« Reply #4 on: July 26, 2012, 12:02:51 PM »
There's a limited time in which you can edit your posts in order to fix typos you notice after, or formatting errors, or the like.  But I'm pretty sure that after an hour or so, you can't edit any more without admin permissions.  I started noticing that recently myself.



There are a few main styles of locks for folding knife.

None: What it says on the tin.  It just doesn't lock.  This is fairly common with Swiss Army Knives (SAKs) and their derivatives.

Liner Lock: The liner is the part of the knife that lays to either side of the blade it's self, and sometimes is an integrated piece with the grip, though sometimes grips are added onseparately.  In a liner lock some portion of the liner is tension-loaded to slip into the center-channel of the knife once the blade is unfolded.  It then rests behind a tab/shelf on the knife, in order to hold the knife blade in place.  You need to reach into the internal portion of the handle and press this tab to the side in order to un-lock the knife.  An example from knifekits can be found here.

This style is one of the simplest, and easiest to construct, but also requires some dexterity to close well, and some people are nervous about the possibility of the blade slicing their fingers due to the fact that you need to start to shut the knife while holding the tab in, and as such your fingers will be in the path of the blade as it starts to fold.  As long as you keep control of the blade, though, it should be safe.  Another complaint about liner locks is that some of the cheeper liner lock blades don't lock the blade open well, which is a danger when it is in use.

Spine Lock: In this case, when the blade is unfolded, the blade is held in place by the spine of the handle sliding in behind the spine of the blade, and into a knotch there, where a tab on the spine interlocks with a tab on the axis around which the blade rotates, thus preventing the blade from moving.  The tab on the spine is kept depressed there by a spring.  You over-come this by pressing on a spot on the spine, where there is a divot to either side in the handle.  This raises the spine-tab out of the blade-notch, and allows the blade to fold.
An example from knifekits can be found here.

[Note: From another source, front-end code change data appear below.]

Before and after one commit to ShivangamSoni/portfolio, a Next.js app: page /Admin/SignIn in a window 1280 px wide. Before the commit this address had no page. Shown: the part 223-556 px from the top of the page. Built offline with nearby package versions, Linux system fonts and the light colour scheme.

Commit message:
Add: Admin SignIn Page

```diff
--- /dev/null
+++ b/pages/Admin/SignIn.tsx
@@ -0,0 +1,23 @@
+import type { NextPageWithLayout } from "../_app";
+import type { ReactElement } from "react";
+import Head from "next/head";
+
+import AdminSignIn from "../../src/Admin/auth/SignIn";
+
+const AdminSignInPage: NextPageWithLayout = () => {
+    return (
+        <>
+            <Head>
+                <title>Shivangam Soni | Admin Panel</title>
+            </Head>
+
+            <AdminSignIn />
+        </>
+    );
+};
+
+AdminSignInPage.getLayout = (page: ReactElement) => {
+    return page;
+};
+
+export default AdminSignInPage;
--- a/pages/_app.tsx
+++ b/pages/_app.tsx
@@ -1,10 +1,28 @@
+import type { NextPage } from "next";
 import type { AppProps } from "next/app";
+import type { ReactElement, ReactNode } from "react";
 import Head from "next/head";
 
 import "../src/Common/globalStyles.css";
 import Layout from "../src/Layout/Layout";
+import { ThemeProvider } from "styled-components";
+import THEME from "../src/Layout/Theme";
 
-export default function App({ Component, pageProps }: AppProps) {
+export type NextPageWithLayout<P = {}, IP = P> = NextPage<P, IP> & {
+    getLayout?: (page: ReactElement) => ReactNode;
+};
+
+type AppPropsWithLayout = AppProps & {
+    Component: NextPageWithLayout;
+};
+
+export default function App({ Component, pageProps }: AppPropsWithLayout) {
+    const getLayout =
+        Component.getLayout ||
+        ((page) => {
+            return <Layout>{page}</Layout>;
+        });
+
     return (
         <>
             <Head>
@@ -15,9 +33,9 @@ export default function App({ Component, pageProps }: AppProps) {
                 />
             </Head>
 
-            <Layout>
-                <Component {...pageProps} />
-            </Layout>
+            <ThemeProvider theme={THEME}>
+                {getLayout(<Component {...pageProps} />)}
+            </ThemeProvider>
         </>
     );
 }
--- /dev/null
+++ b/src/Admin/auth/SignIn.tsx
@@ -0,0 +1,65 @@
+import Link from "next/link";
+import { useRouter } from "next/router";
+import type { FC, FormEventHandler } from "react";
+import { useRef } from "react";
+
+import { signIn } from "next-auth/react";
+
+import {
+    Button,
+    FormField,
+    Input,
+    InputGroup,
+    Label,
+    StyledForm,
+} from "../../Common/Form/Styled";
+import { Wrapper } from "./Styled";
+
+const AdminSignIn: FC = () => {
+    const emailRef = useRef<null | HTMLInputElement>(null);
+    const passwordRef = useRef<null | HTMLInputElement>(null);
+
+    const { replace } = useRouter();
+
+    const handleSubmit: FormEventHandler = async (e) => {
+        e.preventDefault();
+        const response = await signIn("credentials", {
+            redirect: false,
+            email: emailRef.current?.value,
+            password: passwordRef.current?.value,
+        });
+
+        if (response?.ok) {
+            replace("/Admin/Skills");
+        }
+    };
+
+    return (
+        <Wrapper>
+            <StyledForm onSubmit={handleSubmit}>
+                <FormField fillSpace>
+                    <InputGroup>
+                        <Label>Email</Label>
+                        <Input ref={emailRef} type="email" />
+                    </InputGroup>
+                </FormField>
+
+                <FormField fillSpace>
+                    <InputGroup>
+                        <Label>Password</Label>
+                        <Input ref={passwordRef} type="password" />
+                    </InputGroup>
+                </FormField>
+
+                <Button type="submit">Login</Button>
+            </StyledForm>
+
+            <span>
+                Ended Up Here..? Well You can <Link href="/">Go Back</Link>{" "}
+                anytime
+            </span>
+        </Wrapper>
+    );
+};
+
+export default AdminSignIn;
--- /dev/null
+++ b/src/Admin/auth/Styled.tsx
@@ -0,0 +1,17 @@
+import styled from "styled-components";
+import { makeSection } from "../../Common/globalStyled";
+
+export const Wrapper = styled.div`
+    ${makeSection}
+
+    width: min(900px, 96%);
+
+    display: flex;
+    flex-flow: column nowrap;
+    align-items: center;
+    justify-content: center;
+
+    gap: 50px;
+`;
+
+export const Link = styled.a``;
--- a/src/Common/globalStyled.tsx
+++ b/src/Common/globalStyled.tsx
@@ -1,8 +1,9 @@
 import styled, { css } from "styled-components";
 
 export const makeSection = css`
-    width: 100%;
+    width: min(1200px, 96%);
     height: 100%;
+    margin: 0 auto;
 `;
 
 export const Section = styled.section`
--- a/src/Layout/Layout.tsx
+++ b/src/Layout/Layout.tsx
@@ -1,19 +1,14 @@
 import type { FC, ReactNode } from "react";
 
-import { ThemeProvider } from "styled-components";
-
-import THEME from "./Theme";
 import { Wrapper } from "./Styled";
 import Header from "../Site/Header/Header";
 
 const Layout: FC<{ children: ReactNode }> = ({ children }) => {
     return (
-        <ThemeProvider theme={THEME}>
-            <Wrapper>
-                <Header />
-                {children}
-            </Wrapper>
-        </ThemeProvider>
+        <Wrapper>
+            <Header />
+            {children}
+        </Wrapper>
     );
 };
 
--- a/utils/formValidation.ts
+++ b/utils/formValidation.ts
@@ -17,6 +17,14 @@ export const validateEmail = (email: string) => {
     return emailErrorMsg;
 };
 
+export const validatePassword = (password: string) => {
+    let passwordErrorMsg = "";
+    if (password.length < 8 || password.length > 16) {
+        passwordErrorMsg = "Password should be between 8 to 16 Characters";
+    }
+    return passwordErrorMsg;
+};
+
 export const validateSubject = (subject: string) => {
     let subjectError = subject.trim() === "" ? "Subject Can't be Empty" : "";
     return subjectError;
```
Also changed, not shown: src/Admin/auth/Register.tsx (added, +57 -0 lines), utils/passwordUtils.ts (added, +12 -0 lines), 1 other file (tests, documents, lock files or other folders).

This style of lock removes the need to place your fingers in the way of the folding knife, but for most users still requires two hands to operate.  It also introduces a few additional moving parts, but is still relatively simple to set up.

Button Lock:  In this particular style of lock, the blade is kept locked by a rod that passes through a knotch in the area that the blade rotates around, and which is manipulated by a button.  When the button is not depressed, the rod is wide enough to lock the blade in place.  When the button is depressed, the rod is narrow enough for the blade to rotate, and the knotch to slip out from around the rod, thus allowing the blade to rotate.  An example from knifekits can be found here.  It may be a bit big for your use though.

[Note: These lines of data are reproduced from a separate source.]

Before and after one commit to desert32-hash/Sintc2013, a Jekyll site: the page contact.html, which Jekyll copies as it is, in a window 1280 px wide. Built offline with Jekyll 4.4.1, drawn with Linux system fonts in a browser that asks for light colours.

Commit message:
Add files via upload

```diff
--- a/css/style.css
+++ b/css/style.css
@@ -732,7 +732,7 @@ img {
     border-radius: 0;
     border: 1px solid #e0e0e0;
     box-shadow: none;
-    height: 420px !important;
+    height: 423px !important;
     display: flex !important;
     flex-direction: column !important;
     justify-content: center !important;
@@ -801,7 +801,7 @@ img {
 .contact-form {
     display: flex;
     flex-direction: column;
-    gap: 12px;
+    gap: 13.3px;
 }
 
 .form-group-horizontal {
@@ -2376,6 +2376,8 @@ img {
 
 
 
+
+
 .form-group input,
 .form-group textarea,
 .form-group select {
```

This style of blade is fairly intuitive to use.  It is usually the easiest to open or close with one-handed operation, and in many cases the knife is designed to lock closed, as well as locking open, thus leaving an even lower than usual possibility of the knife opening in your pocket and injuring you when you go to reach for it.  This locking style has more moving parts than most, but I have been told that the specific part above is relatively easy for anyone with an engineering mind-set, or physical technical skills.  This is my personally preferred lock-style for use.



I personally intend to get the knife I linked to in the button lock style.  The one down-side, as far as I'm concerned, is that the blade is above the allowed legal limit length-wide for carrying concealed in my area.  As a result, I will need to shorten the blade with a rasp.  I am currently practicing on tools where the edge is less critical, like my shovels that already came dull.

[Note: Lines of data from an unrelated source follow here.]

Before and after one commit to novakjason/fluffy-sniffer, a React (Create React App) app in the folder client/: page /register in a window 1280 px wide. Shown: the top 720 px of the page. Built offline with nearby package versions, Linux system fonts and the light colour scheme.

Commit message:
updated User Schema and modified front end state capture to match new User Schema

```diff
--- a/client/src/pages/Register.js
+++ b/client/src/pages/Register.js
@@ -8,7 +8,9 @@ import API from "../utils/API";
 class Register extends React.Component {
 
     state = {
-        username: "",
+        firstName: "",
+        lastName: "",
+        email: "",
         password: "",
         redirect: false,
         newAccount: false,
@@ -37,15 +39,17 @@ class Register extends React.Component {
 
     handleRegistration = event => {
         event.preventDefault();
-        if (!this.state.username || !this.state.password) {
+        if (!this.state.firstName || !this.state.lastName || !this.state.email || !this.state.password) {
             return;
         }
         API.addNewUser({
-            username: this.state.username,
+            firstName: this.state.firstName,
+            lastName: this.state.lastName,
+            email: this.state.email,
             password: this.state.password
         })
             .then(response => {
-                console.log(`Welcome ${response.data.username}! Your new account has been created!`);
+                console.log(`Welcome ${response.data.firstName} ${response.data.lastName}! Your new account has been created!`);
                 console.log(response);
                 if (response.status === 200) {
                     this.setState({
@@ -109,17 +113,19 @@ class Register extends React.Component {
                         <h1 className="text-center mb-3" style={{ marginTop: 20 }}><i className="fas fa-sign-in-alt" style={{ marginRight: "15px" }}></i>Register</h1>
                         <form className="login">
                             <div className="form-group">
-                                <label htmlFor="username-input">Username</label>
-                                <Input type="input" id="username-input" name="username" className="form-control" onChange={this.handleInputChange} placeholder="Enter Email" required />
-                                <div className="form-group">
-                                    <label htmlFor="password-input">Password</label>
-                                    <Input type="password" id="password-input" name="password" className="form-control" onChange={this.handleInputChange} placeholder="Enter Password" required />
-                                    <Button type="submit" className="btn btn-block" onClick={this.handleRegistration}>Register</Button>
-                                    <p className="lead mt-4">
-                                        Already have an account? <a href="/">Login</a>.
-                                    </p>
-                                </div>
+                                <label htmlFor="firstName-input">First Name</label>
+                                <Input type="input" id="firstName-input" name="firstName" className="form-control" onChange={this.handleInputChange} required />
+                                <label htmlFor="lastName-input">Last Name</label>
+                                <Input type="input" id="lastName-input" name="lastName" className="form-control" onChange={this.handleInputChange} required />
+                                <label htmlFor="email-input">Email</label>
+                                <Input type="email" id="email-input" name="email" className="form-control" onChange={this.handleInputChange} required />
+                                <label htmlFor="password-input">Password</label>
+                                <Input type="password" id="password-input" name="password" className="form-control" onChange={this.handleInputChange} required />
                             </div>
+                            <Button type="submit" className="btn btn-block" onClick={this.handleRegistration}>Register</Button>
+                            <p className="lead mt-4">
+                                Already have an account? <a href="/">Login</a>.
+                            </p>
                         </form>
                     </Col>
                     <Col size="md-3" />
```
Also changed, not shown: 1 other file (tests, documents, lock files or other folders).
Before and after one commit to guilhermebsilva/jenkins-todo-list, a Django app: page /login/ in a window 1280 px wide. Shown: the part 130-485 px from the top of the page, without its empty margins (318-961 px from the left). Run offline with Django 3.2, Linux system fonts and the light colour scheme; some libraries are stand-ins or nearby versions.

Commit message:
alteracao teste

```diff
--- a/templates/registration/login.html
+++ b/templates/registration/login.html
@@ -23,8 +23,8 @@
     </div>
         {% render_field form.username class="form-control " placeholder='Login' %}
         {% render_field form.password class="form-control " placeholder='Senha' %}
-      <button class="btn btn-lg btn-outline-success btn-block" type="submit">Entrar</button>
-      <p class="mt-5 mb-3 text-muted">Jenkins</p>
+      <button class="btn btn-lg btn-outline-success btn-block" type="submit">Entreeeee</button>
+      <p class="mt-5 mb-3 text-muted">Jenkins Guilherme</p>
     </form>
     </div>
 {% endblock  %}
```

As far as shirt-pocket-carry, some areas actually have such asinine and restrictive laws that carrying a 2.25 inch blade in your breast pocket is considered to be carrying a concealed and deadly weapon without a permit, and can land you a felony charge.  I strongly suggest contacting your local police and/or sherif's offices, or possibly contacting the public defender's office.  You might also be able to find the laws online from a non-profit knifes rights group.  Once you know what the upper limit is, you can safely stay within it and stay out of trouble, if you so choose.